As a young, ambitious person, I have the feeling that the recent past is like a loan with a high interest rate that also occasionally increases, and I am paying off a product that I did not want.
“You can erase memories, but not the history that created them”, the famous Japanese writer Haruki Murakami wrote in one of his most widely read works. As a young person who was born at the end of the 90s, and therefore deprived of participation in political and social events, I still have the feeling that I carry the burden of the then-newly-drawn borders, in the creation of which neither my parents, their friends, nor relatives participated, let alone me.
I was born in 1998 and I was only passively a part of the events that shaped my present – wars, migrations, inflation, poverty, questionable political decisions that actually caused losses on both sides. What I do remember clearly are the fears my older brother had during the night, as a consequence of the 1999 bombing.

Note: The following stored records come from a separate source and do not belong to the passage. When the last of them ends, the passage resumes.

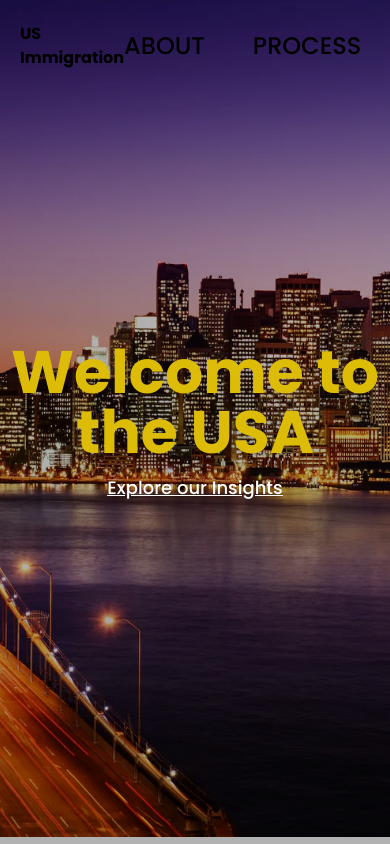
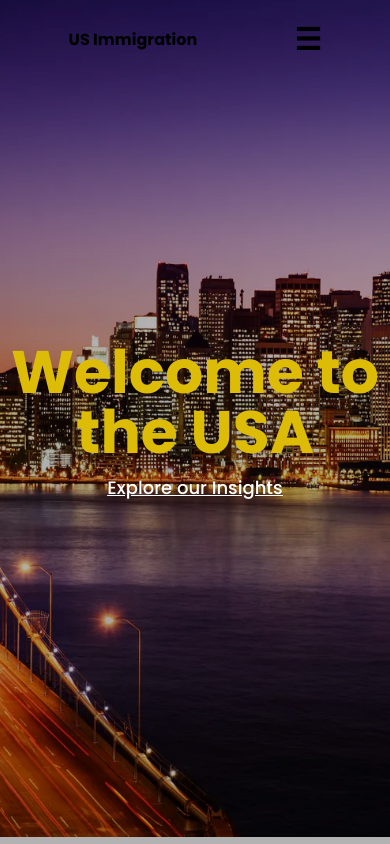
Before and after one commit to RamyHazem/us-immigration, a React (Vite) app: page / in a window 390 px wide. Shown: the top 844 px of the page. Built offline with nearby package versions, Linux system fonts and the light colour scheme.

Commit message:
added responsive navbar

```diff
--- a/src/components/Navbar.jsx
+++ b/src/components/Navbar.jsx
@@ -3,6 +3,7 @@ import { Link } from "react-scroll";
 
 const Navbar = () => {
   const [scrolled, setScrolled] = useState(false);
+  const [isMobileMenuOpen, setIsMobileMenuOpen] = useState(false); // State for toggling mobile menu
 
   // Handle scroll event to toggle navbar background
   const handleScroll = () => {
@@ -37,7 +38,7 @@ const Navbar = () => {
     >
       <div className="flex items-center justify-around px-5 py-3">
         {/* Logo */}
-        <span className="sm:text-3xl lg:text-6xl font-bold cursor-pointer">
+        <span className="sm:text-3xl md:text-4xl lg:text-6xl font-bold cursor-pointer">
           <Link
             activeClass="active"
             to="home"
@@ -50,13 +51,27 @@ const Navbar = () => {
           </Link>
         </span>
 
+        {/* Hamburger Menu for Mobile */}
+        <div className="sm:hidden">
+          <button
+            onClick={() => setIsMobileMenuOpen(!isMobileMenuOpen)}
+            className="text-3xl"
+          >
+            {isMobileMenuOpen ? "✖" : "☰"}
+          </button>
+        </div>
+
         {/* Navigation Links */}
-        <nav>
-          <ul className="flex space-x-12">
+        <nav
+          className={`sm:flex ${
+            isMobileMenuOpen ? "block" : "hidden"
+          } sm:block`}
+        >
+          <ul className="flex flex-col sm:flex-row space-y-4 sm:space-y-0 sm:space-x-6 sm:space-x-8 md:space-x-10 lg:space-x-12">
             {navbarItems.map((item) => (
               <li
                 key={item.id}
-                className="text-2xl font-medium cursor-pointer hover:text-gray-500"
+                className="text-base sm:text-lg md:text-xl lg:text-2xl font-medium cursor-pointer hover:text-gray-500"
               >
                 <Link
                   activeClass="active"
```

I am very lucky to have relatives and friends in Croatia, and that I am partially Croatian from my mother’s side. Relations between Serbia and Croatia have always been complex, and if I were to only rely on what is published in the media in both countries, I would never go there on vacation. On the contrary, I go to visit my family every year and never, even during my first visit after the end of the war, have I felt the slightest discomfort because of a past in which I did not participate. This is precisely the essence, that from today’s perspective, none of us have the impression that the war conflicts were something we chose ourselves. Even in the current narrative, the term “those over there” is used for those who have taken all of our fates into their own hands.
The period of the 90s drew more differences than similarities in our and surrounding societies. Maybe neither myself nor any of my people wanted all the events that took place to happen, but as a young, ambitious person, I have the feeling that the recent past is like a loan with a high interest rate that also occasionally increases, and I am paying off a product that I did not want. What has changed since then? What did October 6 bring? Decisions made in the 90s and early 2000s affect my employment and education today. The feeling of uncertainty from the past spilled over into the present. Circumstances of our vicinity made it impossible for society to improve at that time. I personally think that if we had had stability then, our education system would be much more developed today, and then all my university colleagues and I would have adequate practical teaching during our four-year degree, and we would work according to the standards of the current market, and rather than be slaves to trends from the 80s. As with a child’s development, if it does not happen in an expected period, as with other peers, the child will constantly fall behind, unable to adequately complete tasks.
Thinking that our society, carried by today’s young generations, can improve brings me a great deal of optimism. We, young and strategic, and hopefully practically too, are an important interlocutor for the future of all countries in the region. I want to travel, work on myself and enjoy the fruits of my labor. I will never be ready to erase my national culture and heritage, but I want to be part of a structure that will decide on its own future.
Marija Babić, president of the EPuS Youth Forum